Morale among the clientele is sagging. “Trump is deserting us,” says Pedro Pereira, who abandoned his dairy farm near Lake Maracaibo in 2017 because of threats, extortion and chronic shortages of electricity and animal medicines. He was full of hope in January this year when Juan Guaidó, the head of the national assembly, proclaimed himself interim president and was recognised by 55 countries who shared his view that Nicolás Maduro’s second term as Venezuela’s ruler is illegitimate. “But everything was just words,” fumes Mr Pereira.
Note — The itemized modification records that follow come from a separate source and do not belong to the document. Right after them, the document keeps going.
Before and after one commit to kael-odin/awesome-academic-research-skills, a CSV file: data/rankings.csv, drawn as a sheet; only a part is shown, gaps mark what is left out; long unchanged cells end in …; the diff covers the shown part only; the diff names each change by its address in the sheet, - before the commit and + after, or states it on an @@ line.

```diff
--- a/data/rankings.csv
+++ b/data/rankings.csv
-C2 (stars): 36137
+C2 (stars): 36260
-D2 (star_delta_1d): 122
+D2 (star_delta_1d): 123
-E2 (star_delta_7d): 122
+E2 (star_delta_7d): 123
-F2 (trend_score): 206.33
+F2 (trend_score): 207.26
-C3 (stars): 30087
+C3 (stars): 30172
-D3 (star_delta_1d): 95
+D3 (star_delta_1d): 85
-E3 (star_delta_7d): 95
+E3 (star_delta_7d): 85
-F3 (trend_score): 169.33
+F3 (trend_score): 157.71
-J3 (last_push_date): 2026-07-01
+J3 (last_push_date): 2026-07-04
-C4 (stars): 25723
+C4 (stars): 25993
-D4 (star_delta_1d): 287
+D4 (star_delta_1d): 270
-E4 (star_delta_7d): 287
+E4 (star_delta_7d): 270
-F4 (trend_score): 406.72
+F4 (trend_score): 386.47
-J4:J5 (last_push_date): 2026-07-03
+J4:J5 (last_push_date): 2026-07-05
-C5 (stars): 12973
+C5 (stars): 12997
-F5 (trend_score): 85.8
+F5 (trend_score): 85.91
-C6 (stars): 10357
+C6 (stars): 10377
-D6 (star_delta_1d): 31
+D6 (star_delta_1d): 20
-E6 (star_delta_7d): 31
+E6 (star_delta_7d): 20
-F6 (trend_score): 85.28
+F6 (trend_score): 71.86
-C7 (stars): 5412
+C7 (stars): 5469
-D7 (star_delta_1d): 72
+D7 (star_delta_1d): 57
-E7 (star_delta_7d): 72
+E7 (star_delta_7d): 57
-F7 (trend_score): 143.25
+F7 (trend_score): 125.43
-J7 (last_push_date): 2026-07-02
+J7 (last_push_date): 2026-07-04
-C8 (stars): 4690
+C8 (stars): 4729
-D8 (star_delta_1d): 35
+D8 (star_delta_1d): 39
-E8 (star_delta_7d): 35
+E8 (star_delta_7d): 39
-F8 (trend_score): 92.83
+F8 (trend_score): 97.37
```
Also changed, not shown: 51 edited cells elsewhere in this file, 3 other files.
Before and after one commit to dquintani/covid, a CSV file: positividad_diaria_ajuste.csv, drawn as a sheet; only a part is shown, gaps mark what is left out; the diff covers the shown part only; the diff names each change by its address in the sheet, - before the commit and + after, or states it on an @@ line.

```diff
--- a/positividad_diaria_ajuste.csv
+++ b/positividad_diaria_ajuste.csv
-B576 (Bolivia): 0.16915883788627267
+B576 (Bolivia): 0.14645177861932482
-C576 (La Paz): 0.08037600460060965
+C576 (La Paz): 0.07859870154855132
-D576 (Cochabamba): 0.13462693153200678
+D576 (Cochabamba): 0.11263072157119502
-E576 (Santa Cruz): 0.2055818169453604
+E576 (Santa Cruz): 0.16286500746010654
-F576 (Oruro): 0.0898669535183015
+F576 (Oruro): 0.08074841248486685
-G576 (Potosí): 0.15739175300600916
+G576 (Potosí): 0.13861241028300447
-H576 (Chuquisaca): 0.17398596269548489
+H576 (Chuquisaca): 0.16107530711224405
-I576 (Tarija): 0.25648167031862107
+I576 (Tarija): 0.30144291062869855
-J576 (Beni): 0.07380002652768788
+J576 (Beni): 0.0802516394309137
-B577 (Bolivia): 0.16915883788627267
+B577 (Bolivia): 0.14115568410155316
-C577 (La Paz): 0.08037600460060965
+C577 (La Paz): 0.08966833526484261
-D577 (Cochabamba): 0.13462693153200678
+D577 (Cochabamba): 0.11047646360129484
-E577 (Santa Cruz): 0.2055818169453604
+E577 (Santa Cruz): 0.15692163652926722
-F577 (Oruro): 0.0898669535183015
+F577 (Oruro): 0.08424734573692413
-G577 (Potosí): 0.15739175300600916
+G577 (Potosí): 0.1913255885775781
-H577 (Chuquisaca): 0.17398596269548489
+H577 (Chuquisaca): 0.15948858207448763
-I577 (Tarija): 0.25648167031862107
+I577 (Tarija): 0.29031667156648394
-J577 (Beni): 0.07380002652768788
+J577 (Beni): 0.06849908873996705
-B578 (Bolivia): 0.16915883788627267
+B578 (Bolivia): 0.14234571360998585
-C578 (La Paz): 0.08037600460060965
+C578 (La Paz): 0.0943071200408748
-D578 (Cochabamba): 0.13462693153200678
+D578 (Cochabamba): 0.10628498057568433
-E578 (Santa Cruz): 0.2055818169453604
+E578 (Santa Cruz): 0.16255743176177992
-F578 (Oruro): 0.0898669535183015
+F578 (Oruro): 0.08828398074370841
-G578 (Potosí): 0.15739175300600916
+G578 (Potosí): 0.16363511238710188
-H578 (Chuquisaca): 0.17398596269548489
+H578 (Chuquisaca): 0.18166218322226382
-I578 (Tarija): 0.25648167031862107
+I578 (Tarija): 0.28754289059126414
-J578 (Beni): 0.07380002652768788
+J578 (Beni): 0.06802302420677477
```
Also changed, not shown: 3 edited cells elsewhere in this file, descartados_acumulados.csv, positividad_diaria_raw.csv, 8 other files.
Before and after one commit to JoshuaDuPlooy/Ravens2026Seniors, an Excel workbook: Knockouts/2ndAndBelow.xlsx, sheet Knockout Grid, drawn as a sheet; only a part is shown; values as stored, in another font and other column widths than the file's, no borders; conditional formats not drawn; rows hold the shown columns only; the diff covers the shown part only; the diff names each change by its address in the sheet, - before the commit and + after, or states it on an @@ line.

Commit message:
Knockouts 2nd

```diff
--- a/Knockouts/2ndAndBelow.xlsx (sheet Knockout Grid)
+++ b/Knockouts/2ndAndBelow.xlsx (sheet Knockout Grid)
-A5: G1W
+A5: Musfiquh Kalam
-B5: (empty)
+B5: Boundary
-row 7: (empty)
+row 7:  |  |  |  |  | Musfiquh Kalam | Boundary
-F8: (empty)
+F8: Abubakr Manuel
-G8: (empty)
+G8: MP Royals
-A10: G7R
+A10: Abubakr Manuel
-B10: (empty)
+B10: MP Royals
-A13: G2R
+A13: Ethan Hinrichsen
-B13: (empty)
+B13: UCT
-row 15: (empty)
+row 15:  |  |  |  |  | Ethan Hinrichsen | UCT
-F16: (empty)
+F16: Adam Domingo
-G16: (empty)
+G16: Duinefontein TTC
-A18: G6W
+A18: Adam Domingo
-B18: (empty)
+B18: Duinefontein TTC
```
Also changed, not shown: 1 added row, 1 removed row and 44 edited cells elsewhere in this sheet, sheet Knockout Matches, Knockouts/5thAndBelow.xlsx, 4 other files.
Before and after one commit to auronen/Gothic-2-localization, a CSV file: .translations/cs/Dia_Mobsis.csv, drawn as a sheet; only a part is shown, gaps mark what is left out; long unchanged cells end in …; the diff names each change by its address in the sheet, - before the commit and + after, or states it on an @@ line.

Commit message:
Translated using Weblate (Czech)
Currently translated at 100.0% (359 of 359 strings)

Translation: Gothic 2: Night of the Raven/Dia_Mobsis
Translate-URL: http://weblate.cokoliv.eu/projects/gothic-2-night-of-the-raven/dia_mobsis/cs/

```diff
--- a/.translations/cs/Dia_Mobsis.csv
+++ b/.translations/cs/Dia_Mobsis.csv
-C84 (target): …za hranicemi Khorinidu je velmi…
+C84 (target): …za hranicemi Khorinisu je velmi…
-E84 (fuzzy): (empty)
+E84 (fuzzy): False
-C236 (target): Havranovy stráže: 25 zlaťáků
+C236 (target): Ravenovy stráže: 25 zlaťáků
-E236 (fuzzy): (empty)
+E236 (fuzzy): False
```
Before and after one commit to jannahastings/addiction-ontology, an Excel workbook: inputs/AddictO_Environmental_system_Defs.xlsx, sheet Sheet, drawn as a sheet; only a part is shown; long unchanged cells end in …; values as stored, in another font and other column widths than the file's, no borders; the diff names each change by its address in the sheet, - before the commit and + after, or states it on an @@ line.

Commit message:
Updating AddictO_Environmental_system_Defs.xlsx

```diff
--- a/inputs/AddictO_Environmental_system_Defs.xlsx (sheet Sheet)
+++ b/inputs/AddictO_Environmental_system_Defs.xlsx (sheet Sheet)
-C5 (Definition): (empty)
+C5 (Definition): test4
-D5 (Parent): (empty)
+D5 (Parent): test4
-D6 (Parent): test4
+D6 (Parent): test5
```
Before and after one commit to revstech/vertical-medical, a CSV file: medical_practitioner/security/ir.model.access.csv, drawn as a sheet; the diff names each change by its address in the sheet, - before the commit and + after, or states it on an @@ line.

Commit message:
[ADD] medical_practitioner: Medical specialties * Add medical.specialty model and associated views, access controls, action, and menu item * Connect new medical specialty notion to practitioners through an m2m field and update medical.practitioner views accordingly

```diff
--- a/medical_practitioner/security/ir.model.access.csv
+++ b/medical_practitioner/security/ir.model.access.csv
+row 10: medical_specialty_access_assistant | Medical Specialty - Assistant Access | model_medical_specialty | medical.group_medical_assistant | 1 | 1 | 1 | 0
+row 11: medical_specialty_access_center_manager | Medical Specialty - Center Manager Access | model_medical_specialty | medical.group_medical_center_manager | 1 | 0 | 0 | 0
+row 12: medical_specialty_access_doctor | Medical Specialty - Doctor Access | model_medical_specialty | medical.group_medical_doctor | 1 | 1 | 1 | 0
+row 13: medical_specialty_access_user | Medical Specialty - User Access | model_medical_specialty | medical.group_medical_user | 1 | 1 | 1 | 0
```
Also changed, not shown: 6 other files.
Like many exiles, he favours an American invasion, citing the one that dislodged Manuel Noriega, a Panamanian strongman, in 1989 at the cost of about 300 civilian dead.
But Venezuela is far bigger than Panama, its regime is better armed and it has Cuba and Russia as allies. Despite much bluster from American officials earlier this year (“all options are on the table”), there is no sign that Mr Trump, a war-averse president, has any intention of invading. Instead, to restore democracy in Venezuela his administration trusts in sanctions, ramped up to target Mr Maduro’s oil exports and finances as well as 118 regime officials. The confident expectation in the National Security Council (NSC) in Washington was that they would quickly cause the army to turn on its boss.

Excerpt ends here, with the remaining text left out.